Turkey has tried to extend its post-coup crackdown to Berlin and influence the city's politics, the Berlin mayor told the Sunday edition of popular German tabloid Bild.
Turkey proposed that Berlin city officials actively oppose supporters of US-based Islamic cleric Fethullah Gulen, a former-ally-turned-foe of Turkish President Recep Tayyip Erdogan, whom Ankara accuses of organizing the failed July 15 coup, Mayor Michael Mueller said.
"I was approached and asked by a Turkish government official whether we would be prepared to critically confront the Gulen movement in Berlin and, if necessary, to support measures against it," Mueller said.
"I rejected the idea and made it very clear that Turkish conflicts could not be waged in our city," the Social Democrat said.
Since the putsch, Ankara has carried out a massive crackdown to purge its military and civil service of alleged Gulen supporters.

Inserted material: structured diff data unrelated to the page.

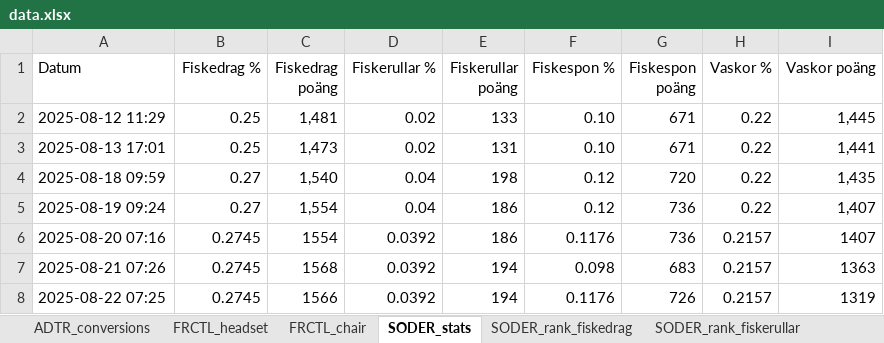
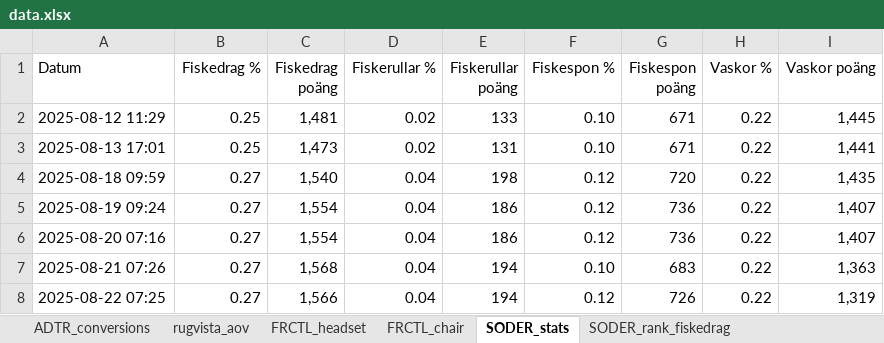
Before and after one commit to loplip/kodning, an Excel workbook: data.xlsx, sheet SODER_stats, drawn as a sheet; values as stored, in another font and other column widths than the file's, no borders; the diff names each change by its address in the sheet, - before the commit and + after, or states it on an @@ line.

```diff
--- a/data.xlsx (sheet SODER_stats)
+++ b/data.xlsx (sheet SODER_stats)
+sheet tab: rugvista_aov
-B6:B8 (Fiskedrag %): 0.2745
+B6:B8 (Fiskedrag %): 0.27
-C6 (Fiskedrag poäng): 1554
+C6 (Fiskedrag poäng): 1,554
-D6:D8 (Fiskerullar %): 0.0392
+D6:D8 (Fiskerullar %): 0.04
-F6 (Fiskespon %): 0.1176
+F6 (Fiskespon %): 0.12
-H6:H8 (Vaskor %): 0.2157
+H6:H8 (Vaskor %): 0.22
-I6 (Vaskor poäng): 1407
+I6 (Vaskor poäng): 1,407
-C7 (Fiskedrag poäng): 1568
+C7 (Fiskedrag poäng): 1,568
-F7 (Fiskespon %): 0.098
+F7 (Fiskespon %): 0.10
-I7 (Vaskor poäng): 1363
+I7 (Vaskor poäng): 1,363
-C8 (Fiskedrag poäng): 1566
+C8 (Fiskedrag poäng): 1,566
-F8 (Fiskespon %): 0.1176
+F8 (Fiskespon %): 0.12
-I8 (Vaskor poäng): 1319
+I8 (Vaskor poäng): 1,319
```
Also changed, not shown: sheet ADTR_conversions, sheet SODER_rank_fiskedrag, sheet SODER_rank_vaskor, sheet SODER_rank_fiskerullar, sheet SODER_rank_fiskespon, sheet FRCTL_chair, 6 other files.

Turkish Prime Minister Binali Yildirim said the government has suspended or dismissed more than 81,000 judges, ministry employees, soldiers and other civil servants, according to a CNN Turk report from Saturday.
"We need no style scores from Mr. Erdogan on the topic of democracy and human rights," Mueller added.
Diplomatic relations between Germany and Turkey reached a fever pitch at several points this year.
In April, the Turkish president launched a defamation case against a German comedian whose lude poem insulted him, and German lawmakers further inflamed tensions with the June 2 declaration that the Ottoman Turks committed genocide with the mass killing of Armenians during World War I.